Exercise instructions: Every entry should come back exactly as written, minus the pictures.

Data for this task:
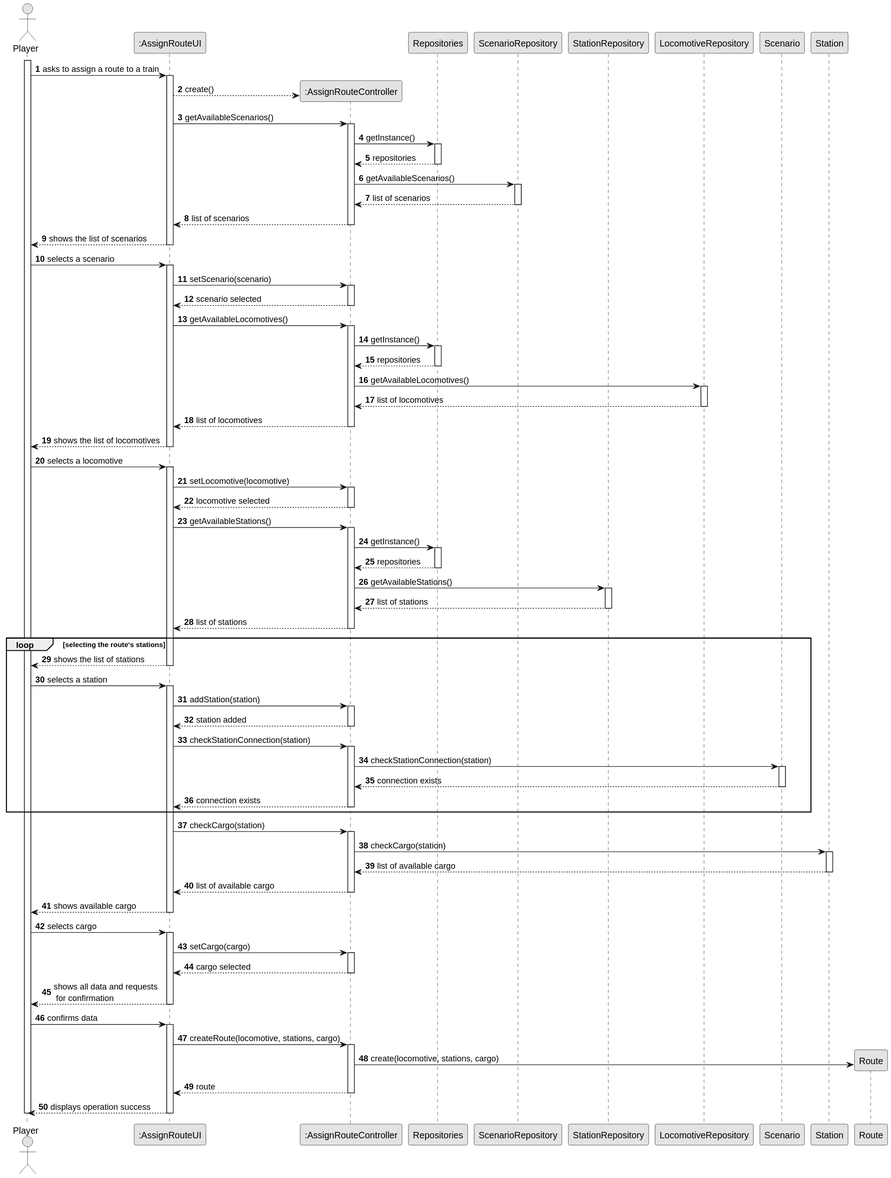
The PlantUML diagram Sprint2/US010/03.design/svg/US010-SD-full.svg in 1240935/pi2-railway-simulator, before a commit.
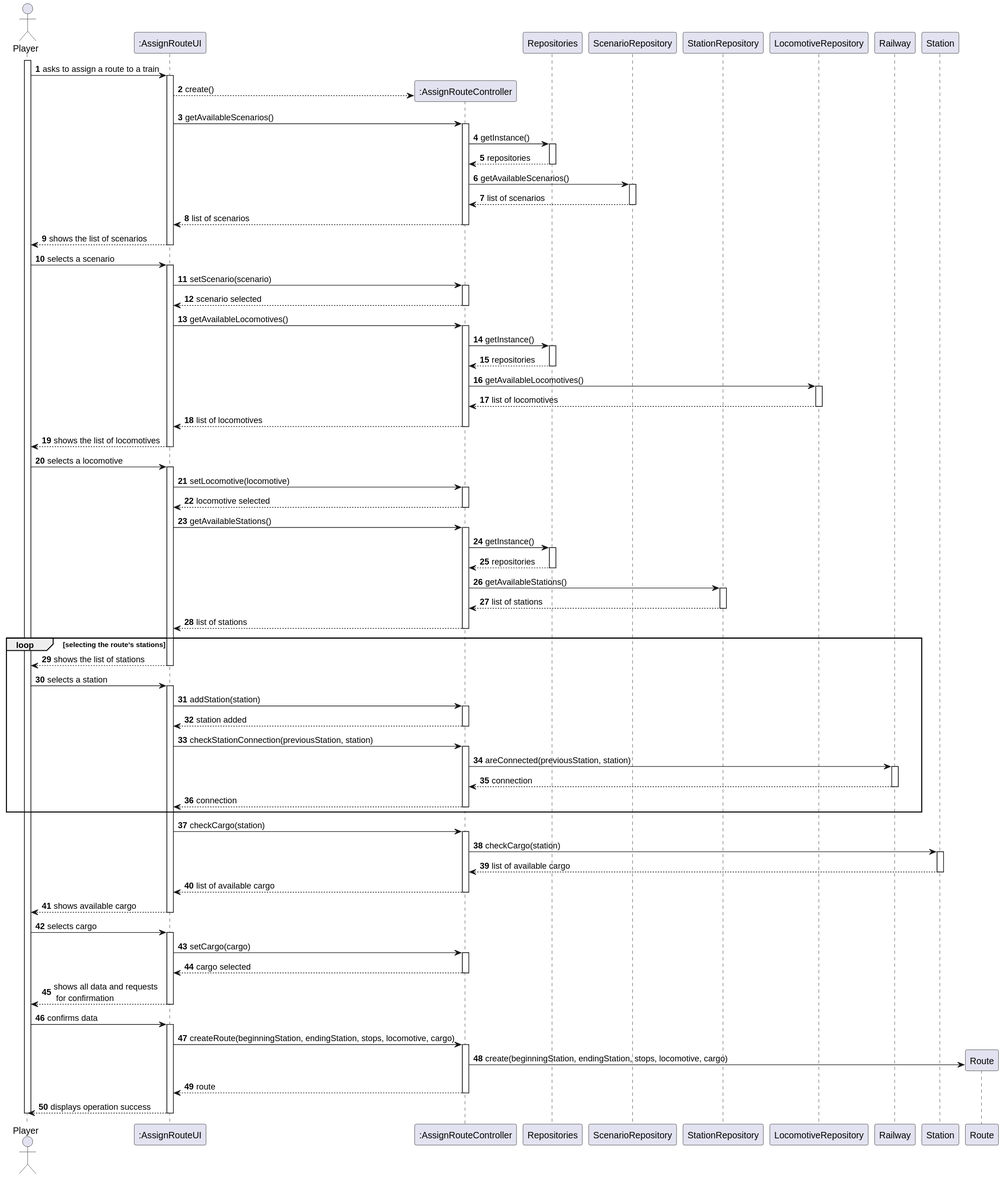
The same file after the commit.

Diff of the diagram source:
```diff
@@ -1,5 +1,4 @@
 @startuml
-skinparam monochrome true
 skinparam packageStyle rectangle
 skinparam shadowing false
 
@@ -12,7 +11,7 @@
     participant "ScenarioRepository" as SREPOS
     participant "StationRepository" as STREPOS
     participant "LocomotiveRepository" as LOCREPOS
-    participant "Scenario" as SCENARIO
+    participant "Railway" as RAILWAY
     participant "Station" as STATION
     participant "Route" as ROUTE
 
@@ -124,18 +123,21 @@
 
                 deactivate CTRL
 
-                UI -> CTRL : checkStationConnection(station)
-                activate CTRL
+                UI -> CTRL : checkStationConnection(previousStation, station)
+                   activate CTRL
 
-                CTRL -> SCENARIO : checkStationConnection(station)
-                    activate SCENARIO
+                       CTRL -> RAILWAY : areConnected(previousStation, station)
 
-                    SCENARIO --> CTRL : connection exists
-                    deactivate SCENARIO
+                       activate RAILWAY
 
-                    CTRL --> UI : connection exists
-                    deactivate CTRL
-                    end loop
+                           RAILWAY --> CTRL : connection
+                       deactivate RAILWAY
+
+                   CTRL --> UI : connection
+                   deactivate CTRL
+                end loop
+
+
 
                 UI -> CTRL : checkCargo(station)
                 activate CTRL
@@ -164,15 +166,15 @@
                 deactivate CTRL
 
     UI --> PLAYER: shows all data and requests \n for confirmation
-    deactivate  UI
+    deactivate UI
 
     PLAYER -> UI: confirms data
     activate UI
 
-    UI -> CTRL : createRoute(locomotive, stations, cargo)
+    UI -> CTRL : createRoute(beginningStation, endingStation, stops, locomotive, cargo)
     activate CTRL
 
-    CTRL -> ROUTE** : create(locomotive, stations, cargo)
+    CTRL -> ROUTE** : create(beginningStation, endingStation, stops, locomotive, cargo)
 
     CTRL --> UI : route
     deactivate CTRL
```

Your solution:
The PlantUML diagram Sprint2/US010/03.design/svg/US010-SD-full.svg in 1240935/pi2-railway-simulator, before a commit.
The same file after the commit.

Diff of the diagram source:
```diff
@@ -1,5 +1,4 @@
 @startuml
-skinparam monochrome true
 skinparam packageStyle rectangle
 skinparam shadowing false
 
@@ -12,7 +11,7 @@
     participant "ScenarioRepository" as SREPOS
     participant "StationRepository" as STREPOS
     participant "LocomotiveRepository" as LOCREPOS
-    participant "Scenario" as SCENARIO
+    participant "Railway" as RAILWAY
     participant "Station" as STATION
     participant "Route" as ROUTE
 
@@ -124,18 +123,21 @@
 
                 deactivate CTRL
 
-                UI -> CTRL : checkStationConnection(station)
-                activate CTRL
+                UI -> CTRL : checkStationConnection(previousStation, station)
+                   activate CTRL
 
-                CTRL -> SCENARIO : checkStationConnection(station)
-                    activate SCENARIO
+                       CTRL -> RAILWAY : areConnected(previousStation, station)
 
-                    SCENARIO --> CTRL : connection exists
-                    deactivate SCENARIO
+                       activate RAILWAY
 
-                    CTRL --> UI : connection exists
-                    deactivate CTRL
-                    end loop
+                           RAILWAY --> CTRL : connection
+                       deactivate RAILWAY
+
+                   CTRL --> UI : connection
+                   deactivate CTRL
+                end loop
+
+
 
                 UI -> CTRL : checkCargo(station)
                 activate CTRL
@@ -164,15 +166,15 @@
                 deactivate CTRL
 
     UI --> PLAYER: shows all data and requests \n for confirmation
-    deactivate  UI
+    deactivate UI
 
     PLAYER -> UI: confirms data
     activate UI
 
-    UI -> CTRL : createRoute(locomotive, stations, cargo)
+    UI -> CTRL : createRoute(beginningStation, endingStation, stops, locomotive, cargo)
     activate CTRL
 
-    CTRL -> ROUTE** : create(locomotive, stations, cargo)
+    CTRL -> ROUTE** : create(beginningStation, endingStation, stops, locomotive, cargo)
 
     CTRL --> UI : route
     deactivate CTRL
```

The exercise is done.